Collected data
******

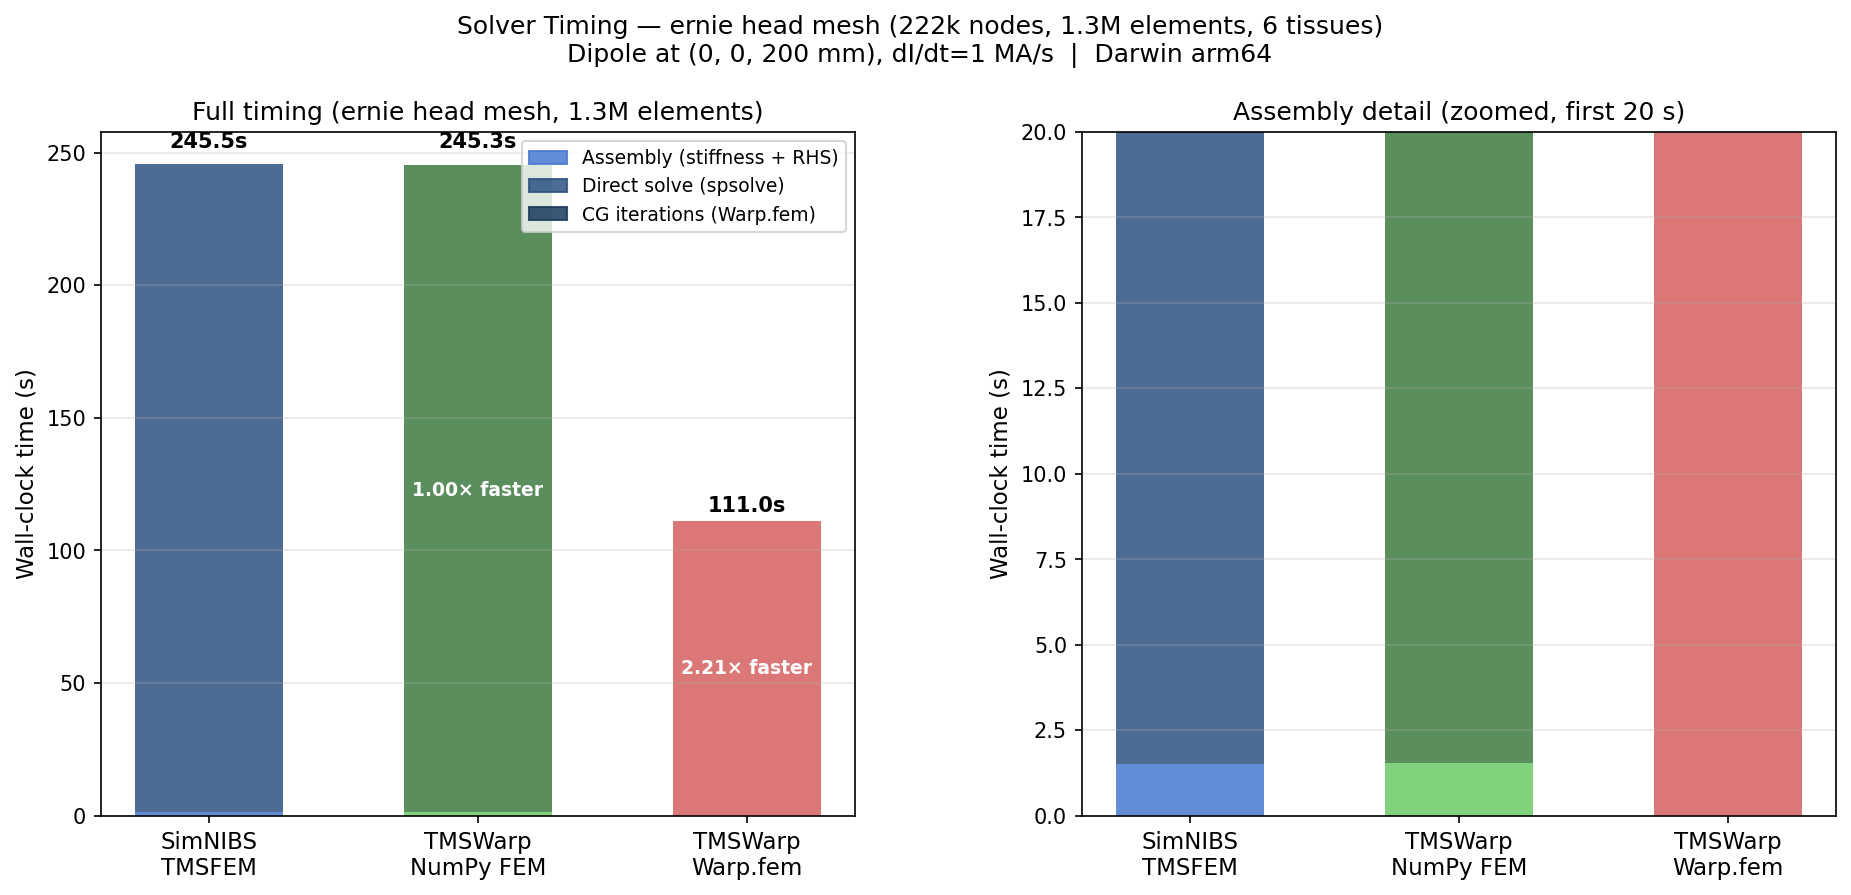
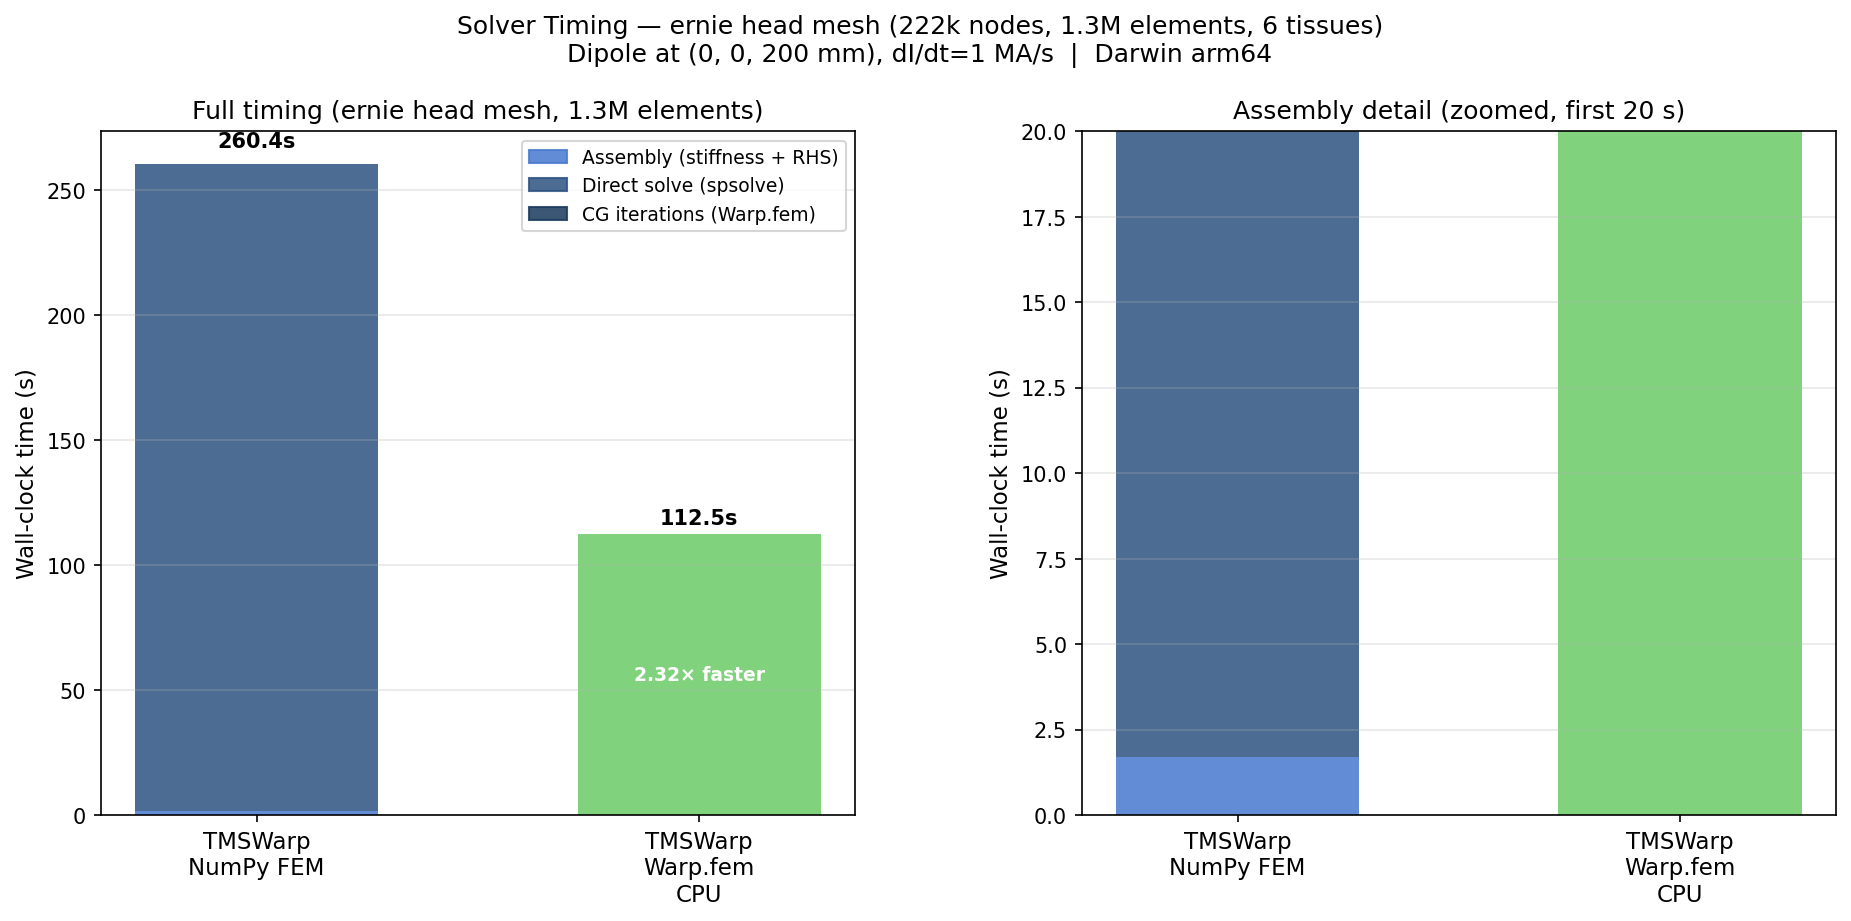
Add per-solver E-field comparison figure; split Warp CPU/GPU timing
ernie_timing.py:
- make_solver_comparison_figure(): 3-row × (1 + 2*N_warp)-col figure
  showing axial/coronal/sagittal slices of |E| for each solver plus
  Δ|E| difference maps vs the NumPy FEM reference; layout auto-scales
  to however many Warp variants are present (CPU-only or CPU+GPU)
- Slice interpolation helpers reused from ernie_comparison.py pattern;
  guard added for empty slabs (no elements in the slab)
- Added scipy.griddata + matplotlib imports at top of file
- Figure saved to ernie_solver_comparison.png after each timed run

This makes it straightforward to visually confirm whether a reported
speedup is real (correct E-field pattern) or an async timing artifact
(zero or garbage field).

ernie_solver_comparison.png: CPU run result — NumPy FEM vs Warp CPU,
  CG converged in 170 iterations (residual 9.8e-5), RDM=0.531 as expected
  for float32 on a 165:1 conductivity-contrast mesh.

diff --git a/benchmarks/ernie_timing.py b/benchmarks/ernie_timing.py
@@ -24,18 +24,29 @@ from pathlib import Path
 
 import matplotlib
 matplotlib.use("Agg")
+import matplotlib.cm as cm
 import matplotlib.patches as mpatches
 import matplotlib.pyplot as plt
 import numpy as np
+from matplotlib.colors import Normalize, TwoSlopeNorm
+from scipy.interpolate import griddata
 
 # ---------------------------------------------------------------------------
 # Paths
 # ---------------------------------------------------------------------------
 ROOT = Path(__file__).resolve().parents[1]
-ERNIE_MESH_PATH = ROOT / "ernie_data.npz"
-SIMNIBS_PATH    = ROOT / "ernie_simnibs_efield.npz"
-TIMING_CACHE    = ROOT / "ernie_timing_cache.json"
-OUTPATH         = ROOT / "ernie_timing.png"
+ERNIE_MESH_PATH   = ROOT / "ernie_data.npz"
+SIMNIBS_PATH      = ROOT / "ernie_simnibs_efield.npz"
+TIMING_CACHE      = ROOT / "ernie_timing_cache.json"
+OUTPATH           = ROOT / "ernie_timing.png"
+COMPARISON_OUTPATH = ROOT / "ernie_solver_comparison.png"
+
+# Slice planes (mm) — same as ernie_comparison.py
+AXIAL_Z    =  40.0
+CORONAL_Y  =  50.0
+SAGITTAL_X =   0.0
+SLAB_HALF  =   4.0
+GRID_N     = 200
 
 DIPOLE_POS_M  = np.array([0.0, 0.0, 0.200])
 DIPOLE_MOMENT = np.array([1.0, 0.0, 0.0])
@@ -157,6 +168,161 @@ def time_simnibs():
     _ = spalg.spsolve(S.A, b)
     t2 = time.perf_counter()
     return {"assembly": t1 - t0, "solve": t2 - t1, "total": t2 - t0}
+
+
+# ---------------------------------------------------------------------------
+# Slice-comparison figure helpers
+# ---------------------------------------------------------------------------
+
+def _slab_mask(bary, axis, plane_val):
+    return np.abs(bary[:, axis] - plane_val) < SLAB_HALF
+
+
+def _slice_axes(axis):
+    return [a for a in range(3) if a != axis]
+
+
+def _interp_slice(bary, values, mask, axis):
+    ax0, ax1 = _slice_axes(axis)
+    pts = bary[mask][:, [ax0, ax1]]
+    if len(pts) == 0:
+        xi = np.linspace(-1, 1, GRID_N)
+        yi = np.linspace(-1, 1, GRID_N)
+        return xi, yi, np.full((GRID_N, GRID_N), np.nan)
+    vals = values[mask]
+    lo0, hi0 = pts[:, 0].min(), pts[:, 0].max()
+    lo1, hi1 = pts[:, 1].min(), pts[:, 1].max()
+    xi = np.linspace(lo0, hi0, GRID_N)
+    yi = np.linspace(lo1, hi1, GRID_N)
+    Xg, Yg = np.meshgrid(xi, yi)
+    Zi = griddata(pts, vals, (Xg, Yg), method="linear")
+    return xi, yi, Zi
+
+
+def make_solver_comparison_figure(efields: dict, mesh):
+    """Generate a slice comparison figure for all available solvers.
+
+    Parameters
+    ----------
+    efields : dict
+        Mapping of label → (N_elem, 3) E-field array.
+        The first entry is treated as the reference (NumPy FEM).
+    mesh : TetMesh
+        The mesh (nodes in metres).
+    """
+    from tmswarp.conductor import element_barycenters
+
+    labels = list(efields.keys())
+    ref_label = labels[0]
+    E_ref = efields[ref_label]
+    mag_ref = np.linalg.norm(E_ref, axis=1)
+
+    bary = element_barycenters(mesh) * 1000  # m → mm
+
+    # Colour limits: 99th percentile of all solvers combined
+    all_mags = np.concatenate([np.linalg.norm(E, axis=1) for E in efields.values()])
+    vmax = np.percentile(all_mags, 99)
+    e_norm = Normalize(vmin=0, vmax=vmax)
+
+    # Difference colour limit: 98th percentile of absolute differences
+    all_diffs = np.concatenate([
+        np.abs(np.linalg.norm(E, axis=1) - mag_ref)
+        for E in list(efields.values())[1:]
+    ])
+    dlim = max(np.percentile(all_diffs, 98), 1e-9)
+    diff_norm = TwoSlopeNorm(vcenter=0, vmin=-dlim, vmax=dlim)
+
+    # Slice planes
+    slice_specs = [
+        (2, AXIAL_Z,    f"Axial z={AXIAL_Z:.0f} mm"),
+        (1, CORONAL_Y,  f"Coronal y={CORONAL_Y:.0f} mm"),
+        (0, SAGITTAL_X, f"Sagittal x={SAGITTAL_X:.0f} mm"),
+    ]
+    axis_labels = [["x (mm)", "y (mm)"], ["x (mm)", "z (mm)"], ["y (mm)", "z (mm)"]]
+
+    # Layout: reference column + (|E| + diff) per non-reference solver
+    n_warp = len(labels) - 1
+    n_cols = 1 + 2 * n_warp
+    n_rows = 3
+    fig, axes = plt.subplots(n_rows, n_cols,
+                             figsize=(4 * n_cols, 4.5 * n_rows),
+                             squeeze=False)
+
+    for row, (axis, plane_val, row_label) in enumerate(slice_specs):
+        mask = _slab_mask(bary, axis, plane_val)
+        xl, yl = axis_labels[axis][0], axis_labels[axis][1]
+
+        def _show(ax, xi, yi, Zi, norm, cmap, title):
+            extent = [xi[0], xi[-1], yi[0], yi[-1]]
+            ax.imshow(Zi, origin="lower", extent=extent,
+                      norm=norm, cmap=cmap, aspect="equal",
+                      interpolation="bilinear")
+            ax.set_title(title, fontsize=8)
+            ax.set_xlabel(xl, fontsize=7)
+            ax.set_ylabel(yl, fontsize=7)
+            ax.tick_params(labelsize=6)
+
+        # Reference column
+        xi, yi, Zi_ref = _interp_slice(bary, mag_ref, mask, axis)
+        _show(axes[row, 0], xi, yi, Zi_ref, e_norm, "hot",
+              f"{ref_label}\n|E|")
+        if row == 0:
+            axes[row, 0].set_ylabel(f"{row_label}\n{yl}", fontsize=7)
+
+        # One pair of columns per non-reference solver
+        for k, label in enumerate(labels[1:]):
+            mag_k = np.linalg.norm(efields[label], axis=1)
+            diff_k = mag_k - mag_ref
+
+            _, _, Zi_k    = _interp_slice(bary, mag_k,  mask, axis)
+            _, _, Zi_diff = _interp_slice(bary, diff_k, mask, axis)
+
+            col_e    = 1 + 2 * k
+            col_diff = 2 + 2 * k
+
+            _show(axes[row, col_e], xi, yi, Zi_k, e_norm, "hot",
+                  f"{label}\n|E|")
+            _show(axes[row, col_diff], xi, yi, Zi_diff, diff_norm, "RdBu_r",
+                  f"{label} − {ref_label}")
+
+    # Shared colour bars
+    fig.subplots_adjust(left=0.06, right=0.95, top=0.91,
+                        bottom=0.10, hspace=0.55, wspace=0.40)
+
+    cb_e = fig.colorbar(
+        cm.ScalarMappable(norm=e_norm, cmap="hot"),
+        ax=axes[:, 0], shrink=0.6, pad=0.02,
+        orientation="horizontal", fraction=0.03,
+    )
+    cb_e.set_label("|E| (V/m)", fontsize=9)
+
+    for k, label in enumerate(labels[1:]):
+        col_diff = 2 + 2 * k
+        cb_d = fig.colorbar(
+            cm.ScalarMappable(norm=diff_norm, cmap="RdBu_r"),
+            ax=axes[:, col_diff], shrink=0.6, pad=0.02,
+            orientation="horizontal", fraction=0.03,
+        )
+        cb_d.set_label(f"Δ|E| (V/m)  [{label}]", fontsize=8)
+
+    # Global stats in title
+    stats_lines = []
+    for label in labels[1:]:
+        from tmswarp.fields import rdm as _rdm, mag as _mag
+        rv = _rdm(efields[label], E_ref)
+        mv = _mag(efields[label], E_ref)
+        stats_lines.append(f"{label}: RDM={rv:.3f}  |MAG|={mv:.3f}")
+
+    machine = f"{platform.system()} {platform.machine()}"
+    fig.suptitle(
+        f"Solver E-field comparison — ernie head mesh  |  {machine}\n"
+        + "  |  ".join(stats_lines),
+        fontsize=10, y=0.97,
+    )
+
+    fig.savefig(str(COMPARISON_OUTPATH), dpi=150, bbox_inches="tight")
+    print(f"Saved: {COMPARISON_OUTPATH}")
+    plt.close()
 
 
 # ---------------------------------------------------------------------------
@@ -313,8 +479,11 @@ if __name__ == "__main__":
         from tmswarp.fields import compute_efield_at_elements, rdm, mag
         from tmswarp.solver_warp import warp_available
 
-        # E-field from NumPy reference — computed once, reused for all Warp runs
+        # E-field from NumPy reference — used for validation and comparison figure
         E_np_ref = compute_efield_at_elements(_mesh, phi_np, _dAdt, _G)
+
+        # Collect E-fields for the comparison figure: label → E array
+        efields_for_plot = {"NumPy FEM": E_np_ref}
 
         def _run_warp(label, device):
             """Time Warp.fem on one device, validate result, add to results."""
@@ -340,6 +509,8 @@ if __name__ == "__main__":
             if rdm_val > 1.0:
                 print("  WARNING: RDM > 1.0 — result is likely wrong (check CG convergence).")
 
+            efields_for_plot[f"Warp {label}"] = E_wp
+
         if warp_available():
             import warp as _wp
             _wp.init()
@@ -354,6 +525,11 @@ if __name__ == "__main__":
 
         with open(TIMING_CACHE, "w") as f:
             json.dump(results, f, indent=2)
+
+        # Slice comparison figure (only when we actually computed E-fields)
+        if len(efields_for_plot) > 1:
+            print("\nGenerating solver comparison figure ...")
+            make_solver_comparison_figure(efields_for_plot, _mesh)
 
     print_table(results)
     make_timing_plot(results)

******

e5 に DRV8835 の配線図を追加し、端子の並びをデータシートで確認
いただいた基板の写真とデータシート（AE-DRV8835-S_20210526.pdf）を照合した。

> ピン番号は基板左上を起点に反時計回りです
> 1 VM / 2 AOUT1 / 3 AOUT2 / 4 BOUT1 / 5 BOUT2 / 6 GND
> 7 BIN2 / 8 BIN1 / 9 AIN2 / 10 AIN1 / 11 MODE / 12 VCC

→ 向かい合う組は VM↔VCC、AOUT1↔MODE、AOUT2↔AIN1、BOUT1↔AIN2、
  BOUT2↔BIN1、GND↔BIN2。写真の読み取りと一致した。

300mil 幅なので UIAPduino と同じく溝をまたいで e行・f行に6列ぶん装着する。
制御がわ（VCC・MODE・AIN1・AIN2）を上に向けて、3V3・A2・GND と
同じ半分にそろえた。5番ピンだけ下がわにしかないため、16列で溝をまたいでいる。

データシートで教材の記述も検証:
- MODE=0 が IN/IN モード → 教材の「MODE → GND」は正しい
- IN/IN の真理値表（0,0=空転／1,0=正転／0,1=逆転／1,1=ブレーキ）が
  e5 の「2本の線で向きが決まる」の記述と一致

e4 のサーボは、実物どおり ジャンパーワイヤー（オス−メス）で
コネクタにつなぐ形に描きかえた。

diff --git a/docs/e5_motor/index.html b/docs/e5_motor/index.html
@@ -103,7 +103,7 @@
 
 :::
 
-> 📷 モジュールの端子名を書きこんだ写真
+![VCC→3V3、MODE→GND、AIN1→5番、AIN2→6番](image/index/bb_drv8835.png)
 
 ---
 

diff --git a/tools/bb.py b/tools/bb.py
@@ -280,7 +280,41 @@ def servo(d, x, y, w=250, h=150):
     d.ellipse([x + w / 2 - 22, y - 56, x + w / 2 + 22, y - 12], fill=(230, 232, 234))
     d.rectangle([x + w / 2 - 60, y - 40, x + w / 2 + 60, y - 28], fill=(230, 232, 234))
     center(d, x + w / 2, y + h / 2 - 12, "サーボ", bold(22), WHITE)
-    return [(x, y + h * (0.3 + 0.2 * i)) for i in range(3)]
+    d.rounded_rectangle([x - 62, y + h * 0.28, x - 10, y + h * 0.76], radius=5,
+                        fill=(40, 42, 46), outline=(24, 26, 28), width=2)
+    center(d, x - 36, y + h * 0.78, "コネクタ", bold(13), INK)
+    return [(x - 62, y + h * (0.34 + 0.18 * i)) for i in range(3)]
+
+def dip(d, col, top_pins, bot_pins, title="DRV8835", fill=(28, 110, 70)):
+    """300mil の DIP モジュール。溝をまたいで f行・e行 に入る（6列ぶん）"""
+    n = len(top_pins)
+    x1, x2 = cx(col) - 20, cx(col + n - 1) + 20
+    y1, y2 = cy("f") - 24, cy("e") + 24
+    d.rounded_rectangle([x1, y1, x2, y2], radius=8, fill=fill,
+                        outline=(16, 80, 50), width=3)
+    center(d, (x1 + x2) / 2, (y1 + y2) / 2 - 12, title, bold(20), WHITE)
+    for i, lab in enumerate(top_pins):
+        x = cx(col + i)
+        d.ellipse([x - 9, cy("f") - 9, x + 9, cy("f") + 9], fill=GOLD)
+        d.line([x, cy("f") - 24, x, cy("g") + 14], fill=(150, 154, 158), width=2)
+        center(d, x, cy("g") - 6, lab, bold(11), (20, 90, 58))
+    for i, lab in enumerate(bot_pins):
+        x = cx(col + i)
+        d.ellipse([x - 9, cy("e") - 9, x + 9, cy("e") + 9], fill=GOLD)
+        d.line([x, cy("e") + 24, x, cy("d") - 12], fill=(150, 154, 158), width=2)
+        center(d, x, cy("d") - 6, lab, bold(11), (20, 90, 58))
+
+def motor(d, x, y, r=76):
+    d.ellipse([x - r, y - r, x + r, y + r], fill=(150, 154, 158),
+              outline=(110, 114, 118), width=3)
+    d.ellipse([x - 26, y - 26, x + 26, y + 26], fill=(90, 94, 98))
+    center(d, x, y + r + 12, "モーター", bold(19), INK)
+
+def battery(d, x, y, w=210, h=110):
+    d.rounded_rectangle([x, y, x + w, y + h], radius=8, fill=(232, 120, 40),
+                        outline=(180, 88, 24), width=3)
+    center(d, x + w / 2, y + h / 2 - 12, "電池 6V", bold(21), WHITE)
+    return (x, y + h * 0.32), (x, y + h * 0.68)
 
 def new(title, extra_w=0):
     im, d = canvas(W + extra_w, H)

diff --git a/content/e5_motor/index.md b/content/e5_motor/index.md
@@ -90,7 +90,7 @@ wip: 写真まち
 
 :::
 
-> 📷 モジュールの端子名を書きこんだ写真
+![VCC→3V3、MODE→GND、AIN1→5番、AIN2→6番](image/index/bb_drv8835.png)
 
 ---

******

-- Brief --
Copy the entries above exactly, but only from the line holding "Add per-solver E-field" through the line holding "import numpy as np", both included.

-- The completed task --
Add per-solver E-field comparison figure; split Warp CPU/GPU timing
ernie_timing.py:
- make_solver_comparison_figure(): 3-row × (1 + 2*N_warp)-col figure
  showing axial/coronal/sagittal slices of |E| for each solver plus
  Δ|E| difference maps vs the NumPy FEM reference; layout auto-scales
  to however many Warp variants are present (CPU-only or CPU+GPU)
- Slice interpolation helpers reused from ernie_comparison.py pattern;
  guard added for empty slabs (no elements in the slab)
- Added scipy.griddata + matplotlib imports at top of file
- Figure saved to ernie_solver_comparison.png after each timed run

This makes it straightforward to visually confirm whether a reported
speedup is real (correct E-field pattern) or an async timing artifact
(zero or garbage field).

ernie_solver_comparison.png: CPU run result — NumPy FEM vs Warp CPU,
  CG converged in 170 iterations (residual 9.8e-5), RDM=0.531 as expected
  for float32 on a 165:1 conductivity-contrast mesh.

diff --git a/benchmarks/ernie_timing.py b/benchmarks/ernie_timing.py
@@ -24,18 +24,29 @@ from pathlib import Path
 
 import matplotlib
 matplotlib.use("Agg")
+import matplotlib.cm as cm
 import matplotlib.patches as mpatches
 import matplotlib.pyplot as plt
 import numpy as np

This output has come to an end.